The sick building syndrome: prevalence studies.

  title={The sick building syndrome: prevalence studies.},
  author={Matthew J. Finnegan and C. A. C. Pickering and Peter Sherwood Burge},
  journal={British Medical Journal (Clinical research ed.)},
  pages={1573 - 1575}
Random samples or the entire workforce in nine offices in which similar clerical work was being performed were studied using a doctor administered questionnaire that inquired into symptoms that have been linked with the "sick building syndrome." Five of the offices were fully air conditioned, one had recirculation of air and mechanical ventilation, and three were naturally ventilated. Workers in three air conditioned and three naturally ventilated buildings were interviewed blind. Seven of the… 
Comparison of health problems related to work and environmental measurements in two office buildings with different ventilation systems.
A cross sectional survey investigating "building sickness" was carried out in two buildings with similar populations of office workers but differing ventilation systems, one being fully air conditioned with humidification and the other naturally ventilated, suggesting that building sickness is caused by other factors.
High prevalence of sick building syndrome in a new air-conditioned building in Italy.
Employees who worked in an air-conditioned building that had fan coil units in every room experienced a statistically higher prevalence of symptoms that were characteristic of the sick building syndrome.
Sick-building symptoms in office workers in northeastern France: a pilot study
The sick building symptoms are found to be present in a group of French office workers exposed to air-conditioning, and the influence of a number of confounding factors are confirmed and two further confounders are described – do-it-yourself activities at home and a history of familial respiratory disease.
Prevalence of the sick building syndrome symptoms in office workers before and after being exposed to a building with an improved ventilation system.
The results show that it is possible to diminish the prevalence of symptoms associated with the sick building syndrome among office workers occupying a building with mechanical ventilation, air conditioning, and sealed windows.
Ventilation rate in office buildings and sick building syndrome.
It is suggested that outdoor air ventilation rates below the optimal (15 to 25 l/s per person) increase the risk of the symptoms of sick building syndrome with the sources of pollutants present in mechanically ventilated office buildings.
Sick building syndrome
  • P. Burge
  • Engineering
    Occupational and Environmental Medicine
  • 2004
The building symptom index shows a wide variation between different buildings; ‘‘sicker’’ buildings often have conditions of air temperature, humidity, and lighting levels that fully comply with current standards.
SICK BUILDING SYNDROME Do we live and work in unhealthy environment
A multi-disciplinary approach including personality aspects, allergic disorders and indoor exposures should be applied in investigations of human health problems related to staying in modern buildings.
Field Studies on the Sick Building Syndrome a
  • M. Hodgson
  • Engineering
    Annals of the New York Academy of Sciences
  • 1992
This paper summarizes the development of such a method in two studies in problem buildings and its subsequent application in a study in nonproblem buildings, which suggested that dose-response relationships do exist in the sick building syndrome.


Strong association between the HLA-Dw3-related B cell alloantigen -DRw3 and coeliac disease.
The high relative risk and the fact that 95% of the patients with probable or definite CD had the B-lymphocyte alloantigen DRw3, underline the diagnostic value of B-LYmphocyte typing in coeliac disease.
Please take a breath of fresh air
  • Miss Jones.
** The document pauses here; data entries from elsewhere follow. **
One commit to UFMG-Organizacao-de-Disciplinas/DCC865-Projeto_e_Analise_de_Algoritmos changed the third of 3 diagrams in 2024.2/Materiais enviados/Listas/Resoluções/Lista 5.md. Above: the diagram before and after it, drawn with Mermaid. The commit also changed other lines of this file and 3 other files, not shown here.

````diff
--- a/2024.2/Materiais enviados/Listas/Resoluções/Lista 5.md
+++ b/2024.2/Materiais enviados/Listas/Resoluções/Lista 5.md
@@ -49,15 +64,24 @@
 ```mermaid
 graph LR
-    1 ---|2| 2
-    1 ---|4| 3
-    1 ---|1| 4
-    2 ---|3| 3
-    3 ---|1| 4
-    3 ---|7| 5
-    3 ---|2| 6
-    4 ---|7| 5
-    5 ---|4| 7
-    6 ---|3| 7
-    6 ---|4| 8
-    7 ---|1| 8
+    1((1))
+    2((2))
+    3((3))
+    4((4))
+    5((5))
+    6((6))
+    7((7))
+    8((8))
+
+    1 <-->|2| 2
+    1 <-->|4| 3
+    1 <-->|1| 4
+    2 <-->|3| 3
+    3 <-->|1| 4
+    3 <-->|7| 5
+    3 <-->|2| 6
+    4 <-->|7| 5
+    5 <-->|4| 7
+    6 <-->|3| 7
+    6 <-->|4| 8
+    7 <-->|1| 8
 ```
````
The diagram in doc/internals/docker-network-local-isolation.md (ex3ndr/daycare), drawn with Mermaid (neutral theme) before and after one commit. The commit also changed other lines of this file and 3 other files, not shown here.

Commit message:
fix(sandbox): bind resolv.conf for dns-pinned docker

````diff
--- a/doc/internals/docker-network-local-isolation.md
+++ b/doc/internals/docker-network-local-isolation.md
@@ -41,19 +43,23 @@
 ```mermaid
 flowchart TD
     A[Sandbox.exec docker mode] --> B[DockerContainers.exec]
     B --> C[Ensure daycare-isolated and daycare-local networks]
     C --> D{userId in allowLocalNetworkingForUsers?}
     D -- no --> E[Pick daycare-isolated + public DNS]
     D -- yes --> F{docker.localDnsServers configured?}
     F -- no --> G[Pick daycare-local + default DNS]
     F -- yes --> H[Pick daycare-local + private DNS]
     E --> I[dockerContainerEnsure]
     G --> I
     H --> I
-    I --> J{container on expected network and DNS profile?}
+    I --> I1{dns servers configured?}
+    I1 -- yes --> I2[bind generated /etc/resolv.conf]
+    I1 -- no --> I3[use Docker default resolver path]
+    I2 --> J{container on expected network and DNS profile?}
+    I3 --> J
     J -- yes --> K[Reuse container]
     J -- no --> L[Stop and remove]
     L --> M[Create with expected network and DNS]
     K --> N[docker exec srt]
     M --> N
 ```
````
Observer
  • 1984
Willis Carrier-father of air conditioning
  • 1972